Why should I bother to reflect?
Within the GMC’s (General Medical Council) Good Medical Practice1 it is laid out that doctors should be engaging in regular reflection.
Reflection can help you to:
- identify how best you learn, making you a more effective learner
- develop critical thinking, an important skill in medical practice
- improve your clinical practice
- demonstrate your learning for ARCPs, as a trainee and revalidation, as a consultant.
Can my reflections be used in court?
There is no absolute legal protection for a doctor’s reflections2 so it is, at least in theory, possible that they could be demanded by the court. In addition, if used as part of a doctor’s defence (to demonstrate learning, etc.) these reflections are then in the public domain and can potentially be used by other bodies, eg tribunal processes.

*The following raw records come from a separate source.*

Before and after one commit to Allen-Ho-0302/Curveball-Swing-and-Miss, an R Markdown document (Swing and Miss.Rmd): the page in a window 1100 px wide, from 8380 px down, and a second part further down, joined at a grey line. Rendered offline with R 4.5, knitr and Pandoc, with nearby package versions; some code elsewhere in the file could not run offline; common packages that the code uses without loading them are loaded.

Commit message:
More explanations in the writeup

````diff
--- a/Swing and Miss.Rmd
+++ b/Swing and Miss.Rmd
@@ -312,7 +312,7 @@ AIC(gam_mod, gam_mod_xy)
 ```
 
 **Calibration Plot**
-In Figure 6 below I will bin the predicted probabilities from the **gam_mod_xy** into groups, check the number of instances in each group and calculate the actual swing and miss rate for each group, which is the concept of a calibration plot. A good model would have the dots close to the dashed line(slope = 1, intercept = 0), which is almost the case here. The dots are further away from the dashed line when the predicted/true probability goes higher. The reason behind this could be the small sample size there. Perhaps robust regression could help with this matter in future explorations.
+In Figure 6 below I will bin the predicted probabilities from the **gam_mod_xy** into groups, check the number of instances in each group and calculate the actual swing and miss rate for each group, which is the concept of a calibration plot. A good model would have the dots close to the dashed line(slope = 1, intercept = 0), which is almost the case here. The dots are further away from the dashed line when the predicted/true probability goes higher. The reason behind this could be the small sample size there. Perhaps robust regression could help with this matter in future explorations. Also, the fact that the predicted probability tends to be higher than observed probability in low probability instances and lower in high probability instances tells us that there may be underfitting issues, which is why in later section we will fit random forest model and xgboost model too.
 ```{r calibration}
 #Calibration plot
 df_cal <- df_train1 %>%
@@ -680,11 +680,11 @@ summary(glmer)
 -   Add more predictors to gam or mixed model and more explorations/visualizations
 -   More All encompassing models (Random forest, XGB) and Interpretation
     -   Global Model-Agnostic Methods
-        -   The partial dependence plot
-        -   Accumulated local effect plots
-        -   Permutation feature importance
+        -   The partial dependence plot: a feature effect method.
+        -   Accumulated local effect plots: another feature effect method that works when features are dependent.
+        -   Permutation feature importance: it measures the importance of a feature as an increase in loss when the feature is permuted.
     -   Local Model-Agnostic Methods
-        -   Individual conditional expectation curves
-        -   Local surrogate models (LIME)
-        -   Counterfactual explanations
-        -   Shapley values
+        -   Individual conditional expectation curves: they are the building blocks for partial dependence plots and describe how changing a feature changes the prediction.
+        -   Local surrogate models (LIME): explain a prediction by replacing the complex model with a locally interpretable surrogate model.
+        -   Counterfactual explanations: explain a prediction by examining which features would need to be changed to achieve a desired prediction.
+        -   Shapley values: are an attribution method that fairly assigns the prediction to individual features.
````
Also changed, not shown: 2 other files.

The GMC have stated that they would not use reflections in a fitness to practise hearing, however there is still some uncertainty around this. It is prudent to write reflections as if they could be shared in a court of law. It is certainly vital that you can show evidence of reflection which is one reason why it is so important to do.
How should I reflect?
There is no absolutely correct way to reflect; indeed, there is little evidence on the best way to do it and the evidence that exists is largely theoretical34. Certainly it is advisable to be measured in your reflections and not to write them in the heat of the moment when emotions may be running high. The Academy of Royal Colleges has produced a document to guide the use of ePortfolio and reflective practice2.
Key components include:
- Keep reflective notes as fully anonymised as possible, eg ‘child with a respiratory complaint’ rather than ‘a 2 year old boy with viral induced wheeze’.
- Take advice from a senior, experienced colleague when writing reflection about cases that may be contentious or result in an investigation.
- Word the reflective notes in terms of:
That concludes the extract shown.